Adolescent SRH is characterised by a high adolescent birth rate and civil resistance to sex education in schools. There are misperceptions about legal age of access to contraceptives (16 without parental consent) reinforced by health staff who frequently turn away sexually active schoolgirls requesting contraception as they are perceived as too young to be having sex, or they are unmarried. This may contribute to the situation where adolescent and young adult women have a significantly greater HIV burden than men of the same age. Trends of contraception rates amongst adolescents is uneven and divergent between rural and urban areas. In response, UNFPA implemented a national Adolescent and Youth SRHR programme establishing ‘youth friendly’ health facilities.
Policies and programmes have been supported by renewed investment of resources in health services by the Zimbabwean government since the late 2000s that led to a number of initiatives tackling HIV and AIDS, and SRHR with improving trends in areas such as maternal mortality.

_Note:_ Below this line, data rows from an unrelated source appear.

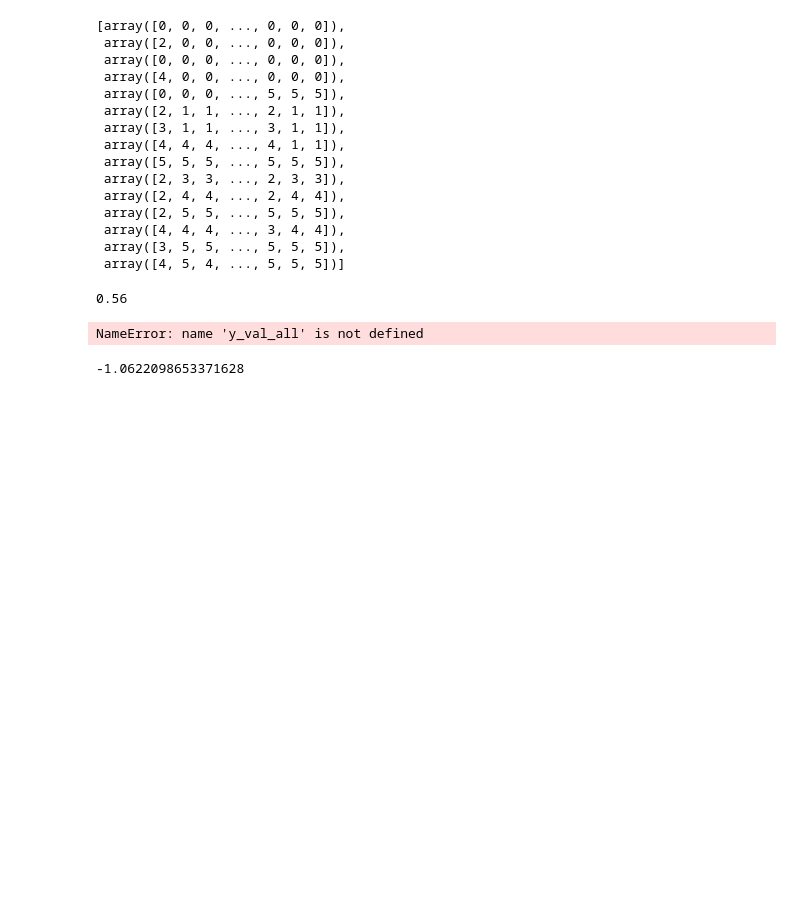
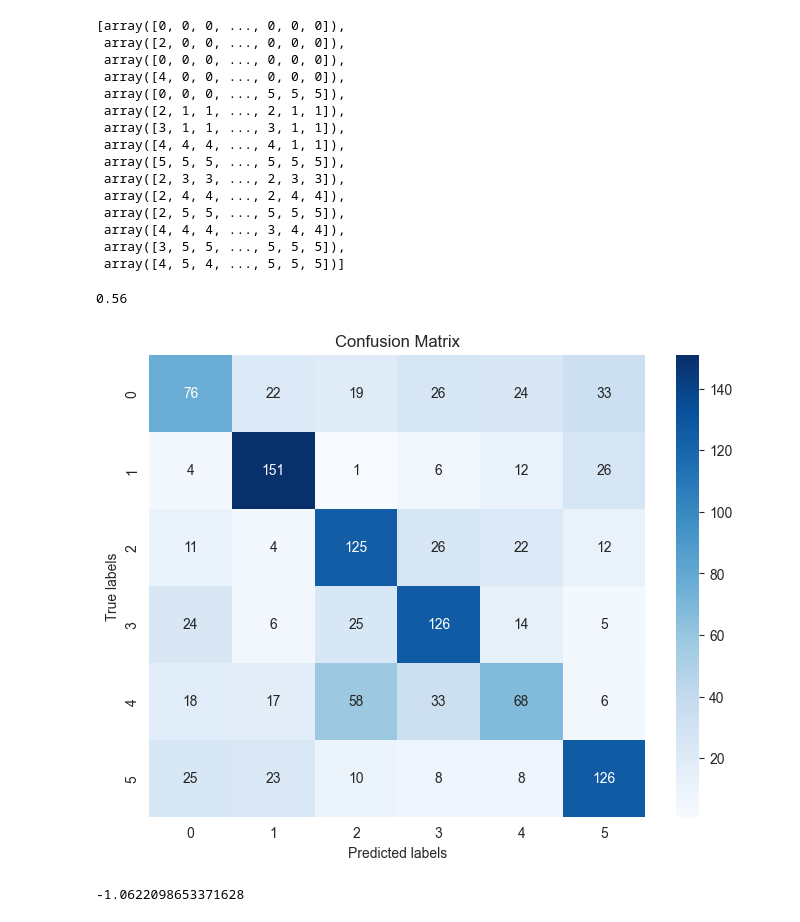
Before and after one commit to hbot07/Machine_Learning_COL774_Assignments, a Jupyter notebook: Assignment 2/q2/Multi-Class Image Classification.ipynb, the cells around one changed output. Cells and saved outputs as stored; diff of their text form; code cells hidden in the pictures; blank space fills up the shorter version.

Commit message:
cf matrix

```diff
--- a/Assignment 2/q2/Multi-Class Image Classification.ipynb
+++ b/Assignment 2/q2/Multi-Class Image Classification.ipynb
@@ -352,20 +352,21 @@ print(np.sum(pred == y_val_all) / len(y_val_all))
 # %%
 from sklearn.metrics import confusion_matrix
 import seaborn as sns
 import matplotlib.pyplot as plt
 
 # Compute the confusion matrix
-cm = confusion_matrix(y_val_all, y_pred_all)
+cm = confusion_matrix(y_val_all, pred)
 
 # Display the confusion matrix using a heatmap
 plt.figure(figsize=(8,6))
 sns.heatmap(cm, annot=True, cmap='Blues', fmt='g')
 plt.xlabel('Predicted labels')
 plt.ylabel('True labels')
 plt.title('Confusion Matrix')
+plt.savefig("confusion_matrix cvxopt.png")
 plt.show()
 # %% [output]
-NameError: name 'y_val_all' is not defined
+[figure, added]
 # %%
 classifiers[0][5].intercept_[0]
 # %% [output]
```
Also changed, not shown: 3 other files.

National Adolescent and Youth Sexual and Reproductive Health Strategy, 2016-2020 is the successor to the National Adolescent and Youth Sexual and Reproductive Health Strategy which expired in 2015 which provided a standard framework for sexual health and highlights three different approaches: health facility-based, school-based and community-based models. UNESCO and other partners provided technical support for the development of 2016-2020 Strategy which focuses on the sexual and reproductive health needs of 10 – 24 year olds, who constitute a third of Zimbabwe’s population
‘National Policy on HIV/AIDS’ 1999 to guide programmes aimed a combating HIV/AIDS and introduced an AIDS Levy. Implementation of the national policy is spearheaded by the National AIDS Council and the disbursement of funds managed by the National AIDS Council Board.
Zimbabwe National HIV and AIDS Strategic Plan (ZNASP) 2015 – 2018 is a multi-sectoral framework commitment towards fast tracking ending aids by 2030 and 75/90.90.90 targets by 2020. The development of the plan is premised on a human rights based planning approach that is complemented by evidence and results based management approaches.
African Charter on Human and Peoples’ Rights (also known as the Banjul Charter)
United Nations Convention on the Rights of the Child (UNCRC)
Convention on the Elimination of All Forms of Discrimination against Women (CEDAW)
Protocol To The African Charter On Human and Peoples’ Rights On The Rights Of Women in Africa
African Charter on Democracy, Elections and Governance
|Maternal mortality ratio (out of 100,000)||443 (2015)|
|Infant mortality rate (per 1000 live births) (deaths in the first year of life)||40 (2016)|
|Child mortality rate (per 1000 live births, in the first five years)||56 (2016)|
|Proportion of Births Attended by Skilled Birth Attendants||78% (2015)|
|Antenatal care coverage (at least one visit)||93% (2015)|
|Total fertility rate||3.7 (2017)|
|Adolescent birth rate (births per 1000 girls aged 15-19)||108.9 (2015)|
|Contraceptive prevalence rate (% of women aged 15 to 49 years reporting that they use any modern method of contraception||67% (2017)|
|Unmet need for modern contraception (% of women currently married or in union of reproductive age (aged 15-49)||14% (2017)|
|Number of people living with HIV||1,300,000 (2016)|
|Adults aged 15 to 49 prevalence rate||13.5% (2016)|
|Young women (15-24) prevalence||5.7% (2016)|
|HIV positive pregnant women receiving antiretroviral drugs to reduce the risk of mother-to-child transmission||93% (2016)|